It is after all the absolute moral duty of any writer to recreate the world in the way that reflects their own very personal obsessions. And I know only too well how all those references will have been boiling up inside the writer down all the days, while they watch the world around them in abject contempt for not knowing.
|So, yes, full marks
to Cathi Unsworth for creating a real gem. One running theme through
the book is that of record collecting, and I suspect the characters would
approve wholeheartedly of our favourite label, The Numero Group, which
is now up to its sixth immaculate release. The latest absolute must-have
City Boil Up, and the salvage experts have wrong-footed us again by collecting
together a number of wonderful cuts from the archives of the islandís CES label.
As befits an island that lies down the Caribbean and Central America way, the
sounds are an incredibly mad mix of heavy funk, psychedelic soul, sweet reggae,
and even folk.
The folk tinged folk is by Nadia Cattouse, who came from Belize to Britain in the late Ď60s and became a contemporary of some of my absolute favourites like Bridget St John, whose first few records (on John Peelís Dandelion label) have just been salvaged by Cherry Red, and are absolutely essential. I first discovered Bridget about 1982 when an older associate said if you love Tracey Thorn so much then youíll love Bridgetís records too. And I did. If you need any persuading then her second LP was produced by Ron Geesin, dearly beloved musical expeditionary oft namedropped by the likes of Broadcast these days, while my current favourite (her third LP) Thank You For features the cream of the UK folk rock scene, including Ian Whiteman on keyboards for the gorgeous Goodbaby Goodbye. Whiteman being a colleague of Martin Stone in Mighty Baby (and indeed The Action), and their fingerprints are all over the UK folk rock scene in a way that is only now being really revealed to me.
If the Numero Group is an expected source of pleasure,
I would have to confess to knowing a whole lot less about Tru Thoughts.
I was vaguely aware of Quantic
associations, and the whole cottage industry where the underground funk/hip hop/electronica
scene thrives. So I took a chance on a couple of releases on Tru Thoughts, which
looked intriguing. One was by Alice Russell, and is actually her debut from last
The Munka Moon), and itís an absolute joy. I really know nothing about
Alice, except that I saw somewhere Sally Rodgers raving about her. She is undoubtedly
the best singer we have at the moment, effortlessly up there with Jill Scott
and Angie Stone, and closer to home Dusty or Linda Lewis. Itís hard to understand
why music this funky, soulful, gorgeous, and moving remains buried underground
when Radio Twoís
airwaves are filled with hollow horrors.

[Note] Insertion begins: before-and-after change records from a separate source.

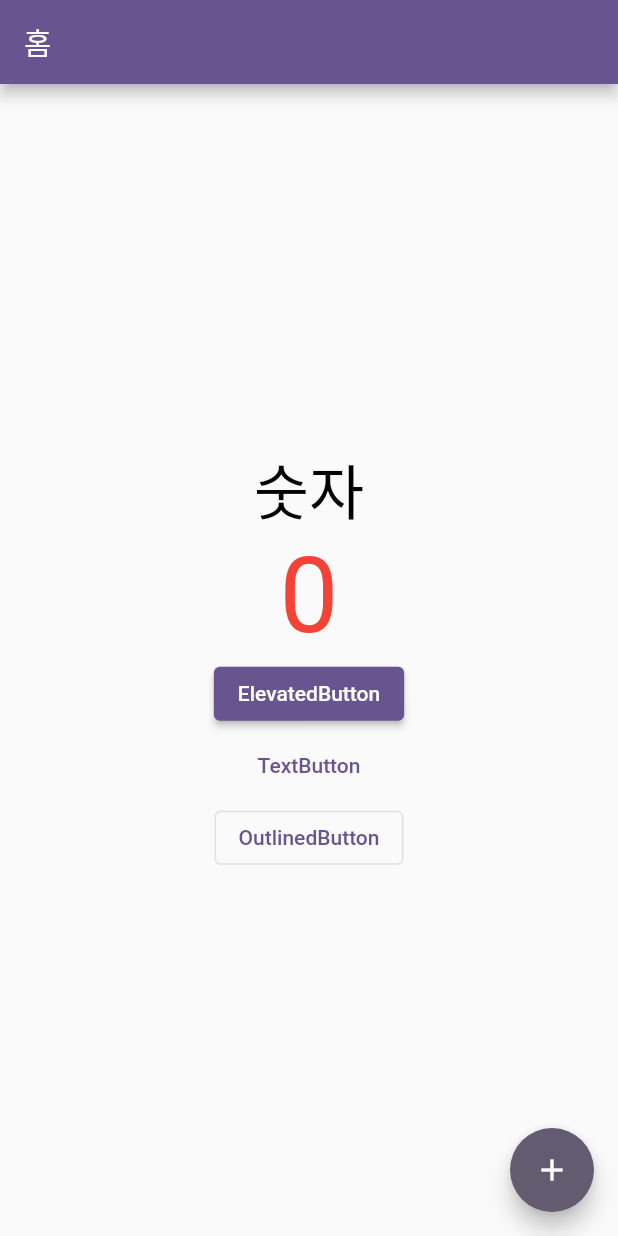
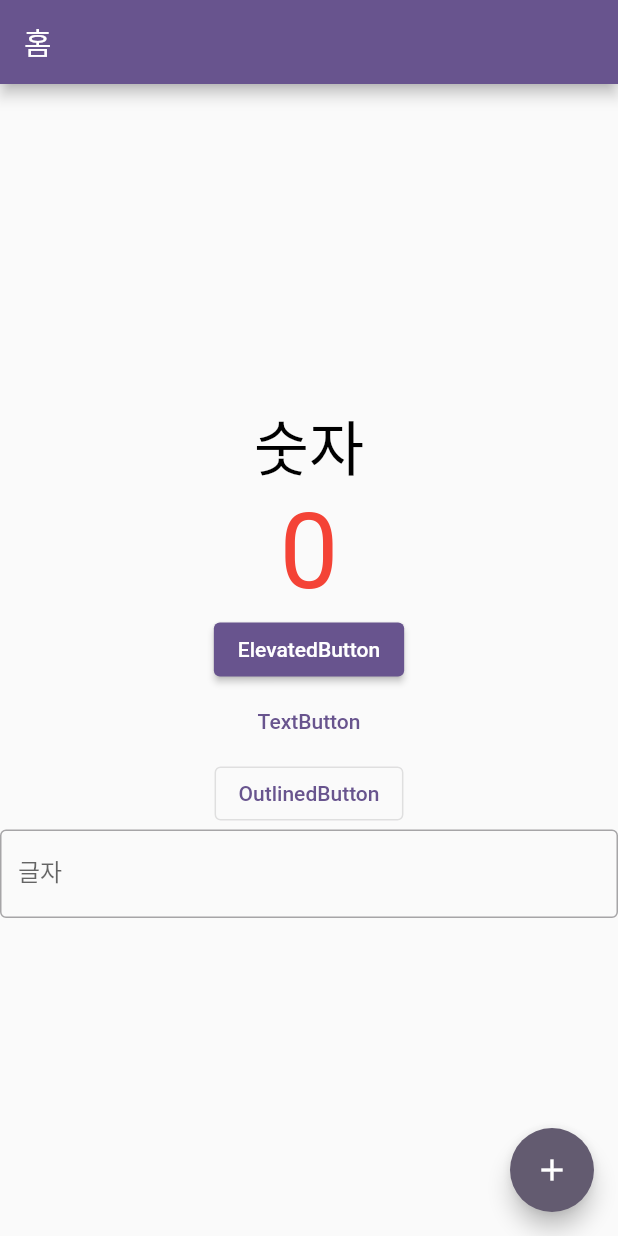
Before and after one commit to jungho1016/flutter_beginner, a Flutter app: the screen it shows after launch, on a phone screen of 412 x 824 dp. Run offline on Flutter 3.47's test engine with Material 2 defaults, Android fonts, the phone set to English and light mode, and no system bars.

Commit message:
029. TextField 위젯

```diff
--- a/lib/main_page.dart
+++ b/lib/main_page.dart
@@ -54,6 +54,15 @@ class _MainPageState extends State<MainPage> {
               },
               child: Text('OutlinedButton'),
             ),
+            TextField(
+              onChanged: (text) {
+                print(text);
+              },
+              decoration: InputDecoration(
+                labelText: '글자',
+                border: OutlineInputBorder(),
+              ),
+            ),
           ],
         ),
       ),
```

Alice contributes vocals to a rousing rendition of 'Seven Nation Army' on Nostalgia 77ís The Garden set on Tru Thoughts, which flirts with danger but it works. Again I have to confess to ignorance about Nostalgia 77, somehow suspecting it was a neo-punk outfit. But no itís very funky post-Ninja Tunes jazzy deep beats, very studious but decidedly funky. And well worth investigating, if only to support what is a very healthy underground, thriving away from the mainstream media.
Which is sort of one of the themes of Tricksta, Nik Cohnís totally absorbing account of his dabblings in the New Orleans hip hop scene. I was lucky enough to find, as with the Tru Thoughts releases, a promo copy dead cheap, and didnít know what on earth to expect. I have loved Cohn as a writer more than any other, have indeed ripped him off more than anyone, but hadnít loved his last few works. But this Tricksta is amazing. And like the best of Cohn it leaves you reeling, feeling a thousand conflicting emotions, many of which you may not like. But Iím pre-empting myself. Iíve not finished the book, and I have to get back to it.
© 2005 John Carney